Before I left for Paris, my brother warned me to be careful. He noticed that every time an American went to Europe in a movie, something went wrong, and Liam Neeson had to be called in for the rescue. My brother didn’t think he was a skilled as Mr. Neeson, but he was willing to come kick in a few doors if I need him to. I didn’t want my brother’s bravery to go to waste, so I decided to tempt fate today by venturing into Paris’ seedy underbelly.
Ok, not really, but I did seek and find filming locations for four of my favorite films. So today, I bring to you a film-centered tour of Paris. Let’s get started. Try to guess the movie before I show you the screenshot of the scenes from the film.
When I arrived back at the office to download these photos off my camera, I discovered these first three shots. Now, I don’t completely remember taking these pictures. I’m not sure how they got here. This might be because they were taken at the beginning of my 13 mile trek, the ensuing miles wiping away all cognizant functions, or it might be because it only happened in my subconscious. Here are the pictures. Guess the film.
Do you know the movie? Granted, the film was a little more action packed than these photos suggest. These will help:
Don’t worry. Mal didn’t kill me.
After waking up, I found myself in an even more fantastic world where photographs came to life and gnomes mysteriously traveled the globe. I was also hungry, so I stopped in this diner for a bite to eat.
Know the film? It’ll probably help you to know I was waited on by this lovely young French woman:
SPOILER ALERT – The next movie is the 1963 Audrey Hepburn/Cary Grant espionage thriller Charade. I spoiled that one for you, because I need to discuss these pictures as I show them to you.
Here’s the first picture and the complimentary screen shot of the movie:
In this scene, Audrey Hepburn tells Cary Grant that this is the spot where Gene Kelly danced with Leslie Caron in An American In Paris. That film was the inspiration for the title of this blog, Gene Kelly Was Here, because like Gene Kelly’s character in the movie, I am an American in Paris. I’m even an artist, and Gene Kelly’s character is too (though he’s a painter who spend most of his time dancing, and I’m a writer who can’t put down his camera). As you can see, An American In Paris is kind of an important film for me.
Now, let’s have a look at the scene to which Ms. Hepburn is referring:
Hmm. That doesn’t look like the same spot at all.
That’s because it isn’t. An American in Paris wasn’t really filmed in Paris. It was filmed completely on a sound stage, because Gene Kelly needed greater control of his environment to choreograph the film’s numerous dances. I might have even let it slide if An American In Paris had attempted to recreate the spot where Hepburn and Grant are standing on their soundstage, but the film does not do this. This dance number in An American In Paris simply takes place in a location that looks like it could be on the pathway along the Seine, but it is not specific.

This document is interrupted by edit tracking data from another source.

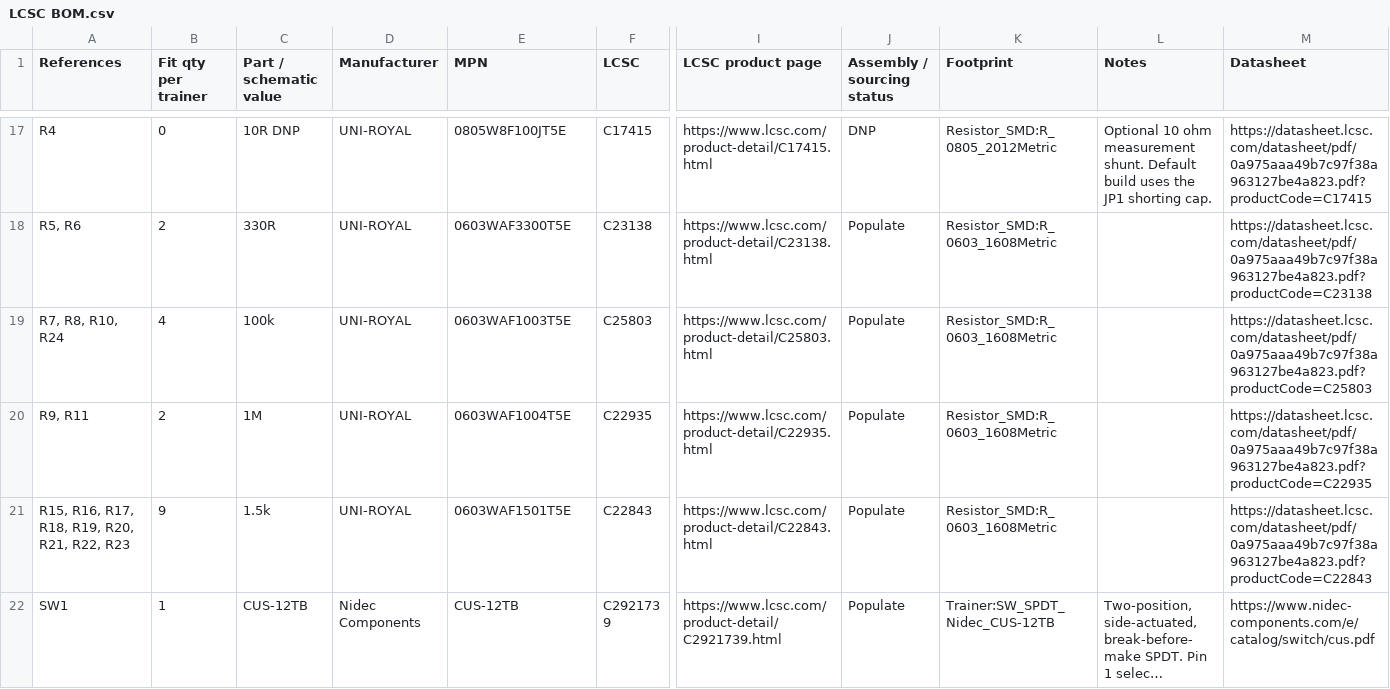
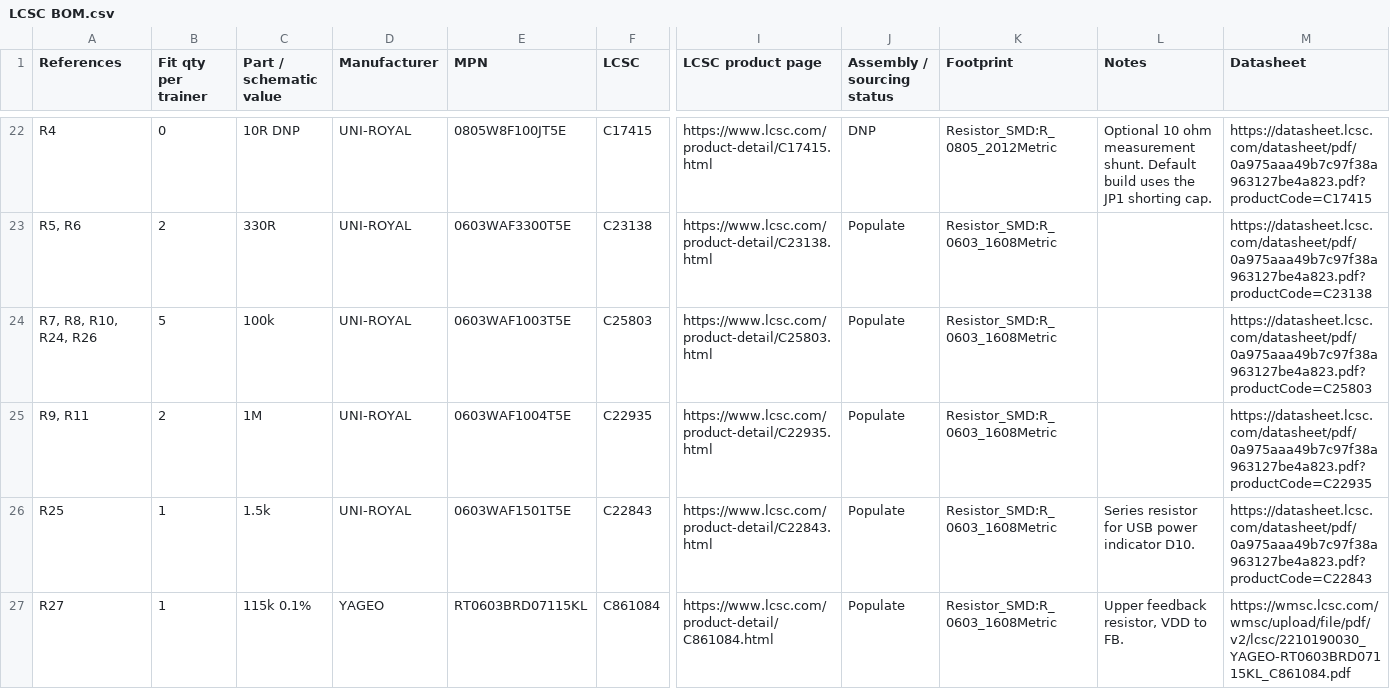
Before and after one commit to baldengineer/Waveform-Workout, a CSV file: kicad/LCSC BOM.csv, drawn as a sheet; only a part is shown, gaps mark what is left out; the shorter side is filled out with more unchanged rows; long unchanged cells end in …; addresses are those after the commit; rows hold the shown columns only; the diff covers the shown part only; the diff names each change by its address in the sheet, - before the commit and + after, or states it on an @@ line.

Commit message:
Power the trainer from two NiMH cells and daisy-chain the indicators

```diff
--- a/kicad/LCSC BOM.csv
+++ b/kicad/LCSC BOM.csv
-A24 (References): R7, R8, R10, R24
+A24 (References): R7, R8, R10, R24, R26
-B24 (Fit qty per trainer): 4
+B24 (Fit qty per trainer): 5
-A26 (References): R15, R16, R17, R18, R19, R20, R21, R22, R23
+A26 (References): R25
-B26 (Fit qty per trainer): 9
+B26 (Fit qty per trainer): 1
-L26 (Notes): (empty)
+L26 (Notes): Series resistor for USB power indicator D10.
+row 27: R27 | 1 | 115k 0.1% | YAGEO | RT0603BRD07115KL | C861084 | https://www.lcsc.com/product-detail/C861084.html | Populate | Resistor_SMD:R_0603_1608Metric | Upper feedback resistor, VDD to FB. | https://wmsc.lcsc.com/wmsc/upload/file/pdf/v2/lcsc/2210190030_YAGEO-RT0603BRD07115KL_C861084.pdf
```
Also changed, not shown: 8 added rows, 1 removed row and 26 edited cells elsewhere in this file, 6 other files.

I should add that I think the reference to An American In Paris in Charade is a little in joke from Charade director Stanley Donen. Mr. Donen was Gene Kelly’s long time friend and co-director/co-choreographer. Of course, this does even less to excuse the mistake. Ms. Hepburn should have said, “This is a spot like where Gene Kelly danced in that movie.”
And all of what I just typed would matter if I was really capable of disagreeing with Audrey Hepburn, but I am not. How could one argue with those doe-like eyes? So, in the end, Ms. Hepburn is right, and I am a fool.
Here’s another match-up from Charade. The climax takes place in a courtyard full of columns which our protagonists and antagonists hide behind with their guns drawn. The courtyard is currently undergoing renovation, but here’s the best shot I could get:
Now that I’m done faux-correcting a deceased starlet, we’ll move on.
Our final film is one of my very favorites and the first part of my favorite filmic trilogy since the original Star Wars. I must warn you – some of these shots are a little “extreme,” but I think walking 13 miles across Paris qualifies as an extreme kind of day. (That joke is for you, Dad.) I also wasn’t able to get screenshots to match up with all of these, because the clips I needed from this film were not to be found online.
Further complicating matters is the fact that most of the Parisian scenes in this film either happen at night or at high speeds as a car careens down a narrow flight of stairs.
Still don’t know? Here’s the answer:
Ah yes. My brother’s fears were very nearly realized, but thankfully my walk ended with my identity intact.
Gene Kelly Was Here
These blog posts were all written in the summer of 2011. They chronicle my time in Paris completing an internship as part of my studies at Fuller Seminary. I worked at an art gallery run by missionary-artists ministering to other Parisian artists and got to know the missionary-artists working there.
I am including them here for you to read because I think they work well together as a series. I wrote them as a kind of narrative collage about what it means to be a practicing artist whose first commitment is to Christ and who seeks to share the love of Christ with other artists.